It should be noted that the following guidance mainly concerns people living in England, with there being differing rules in Wales:
Free school meals
“Children in Reception and Years one or two automatically get free school meals. If you have older children you can apply for free school meals if you get certain benefits:
- Universal Credit – if you started your claim for Universal Credit before 1 April 2018 or generally earn less than £7,400 a year after tax, not including benefits.
- Child Tax Credit – but you can’t apply for free meals if your yearly income is £16,190 or more before tax or you’re also entitled to Working Tax Credit
- Working Tax Credit run-on – you might get this for four weeks if you’re no longer eligible for Working Tax Credit
- Income Support

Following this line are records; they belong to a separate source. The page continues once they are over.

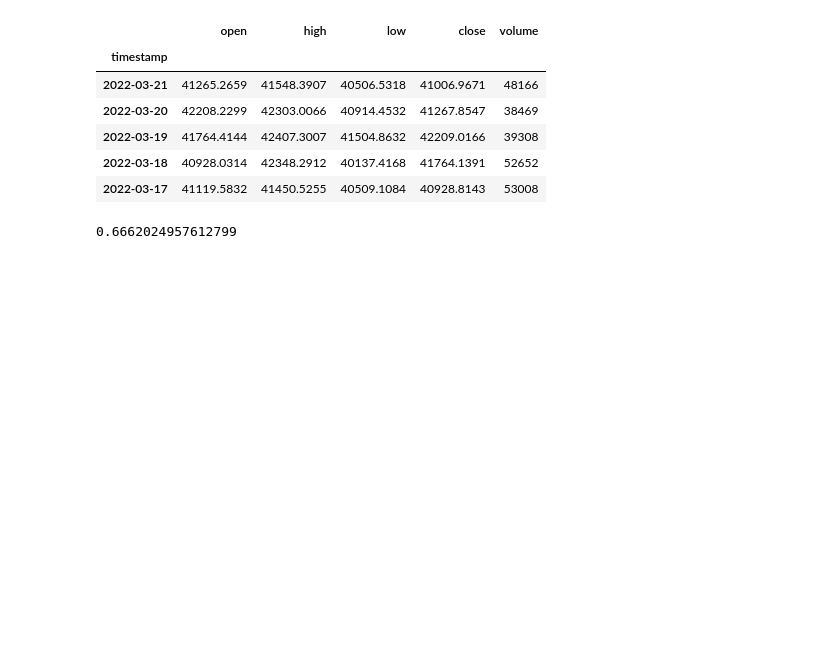
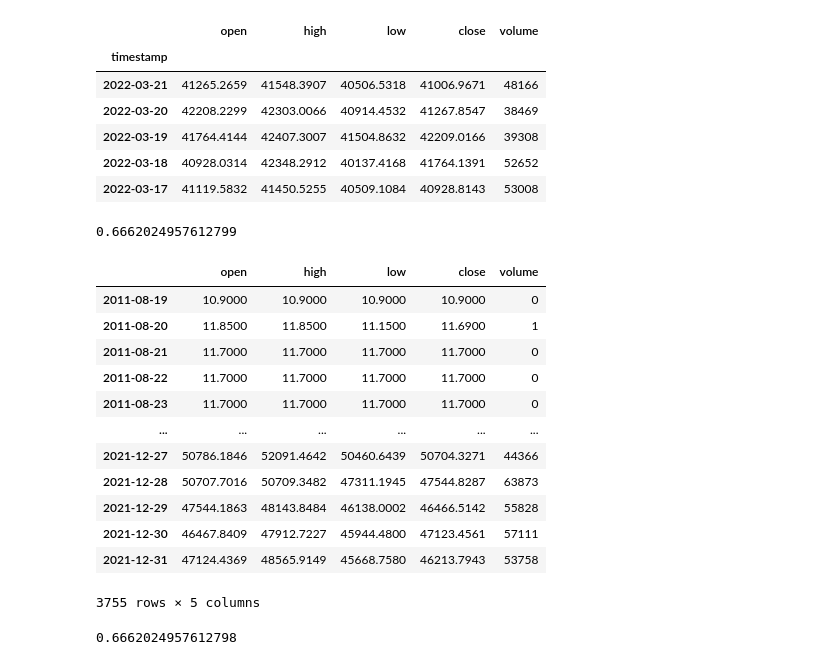
Before and after one commit to BitcoinInvestAnalysis/Capstone, a Jupyter notebook: formula_try_out.ipynb, the cells around one changed output. Saved outputs shown, nothing was run; the diff lists cells and outputs as text; code cells hidden in the pictures; blank space fills up the shorter version.

Commit message:
Used the new api function to get stock data

```diff
--- a/formula_try_out.ipynb
+++ b/formula_try_out.ipynb
@@ -212,0 +221,22 @@ df_bitcoin_v
+# %%
+alpha_bit = api_function.get_df_stock_daily('BTCUSD')
+alpha_bit
+# %% [output]
+|  | open | high | low | close | volume |
+| 2011-08-19 | 10.9000 | 10.9000 | 10.9000 | 10.9000 | 0 |
+| 2011-08-20 | 11.8500 | 11.8500 | 11.1500 | 11.6900 | 1 |
+| 2011-08-21 | 11.7000 | 11.7000 | 11.7000 | 11.7000 | 0 |
+| 2011-08-22 | 11.7000 | 11.7000 | 11.7000 | 11.7000 | 0 |
+| 2011-08-23 | 11.7000 | 11.7000 | 11.7000 | 11.7000 | 0 |
+| ... | ... | ... | ... | ... | ... |
+| 2021-12-27 | 50786.1846 | 52091.4642 | 50460.6439 | 50704.3271 | 44366 |
+| 2021-12-28 | 50707.7016 | 50709.3482 | 47311.1945 | 47544.8287 | 63873 |
+| 2021-12-29 | 47544.1863 | 48143.8484 | 46138.0002 | 46466.5142 | 55828 |
+| 2021-12-30 | 46467.8409 | 47912.7227 | 45944.4800 | 47123.4561 | 57111 |
+| 2021-12-31 | 47124.4369 | 48565.9149 | 45668.7580 | 46213.7943 | 53758 |
+3755 rows × 5 columns
+# %%
+alpha_bit_v = calc_volatility(alpha_bit, "2021-01-01", "2021-12-31", 252)
+alpha_bit_v
+# %% [output]
+0.6662024957612798
```
Also changed, not shown: parts of 2 cells of this notebook, 1 other file.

- Income-based Jobseeker’s Allowance
- Income-related Employment and Support Allowance
- Guarantee Credit (part of Pension Credit)
- Asylum Support – if you’ve asked for asylum and you’re waiting for a decision”
Help with activity costs and school uniforms
“If you’re on a low income, your local education authority might help you with some other costs, such as uniforms or musical instrument lessons.
“You’re probably on a low income if you get means-tested benefits such Universal Credit, tax credit or Income Support, Housing Benefit, Employment Support Allowance or JobSeeker’s Allowance.
“If you’re not sure, you can ask staff at your local education authority.
“There may also be local charitable schemes to help with school uniforms, it’s worth checking with the school to see if it knows of any.
“Schools can sometimes also advise on finding secondhand uniforms.”
Disability living allowance
“This is extra money to help with everyday costs if your child is under 16 and disabled or has a health condition. You can get between £23.60 and £151.40 a week, and it isn’t means tested, so how much you earn doesn’t impact how much you can get.”
Carrying on learning after year 11?
“If your child is staying in education after year 11, you must tell HMRC’s Child Benefit Office if you want to continue receiving child benefit and any extra support for children within means-tested benefits.
“When your child turns 16, HMRC will send you a letter asking whether your child will stay in education or training. You must reply to this letter to keep getting Child Benefit.”
Published at Sat, 05 Sep 2020 08:24:35 +0000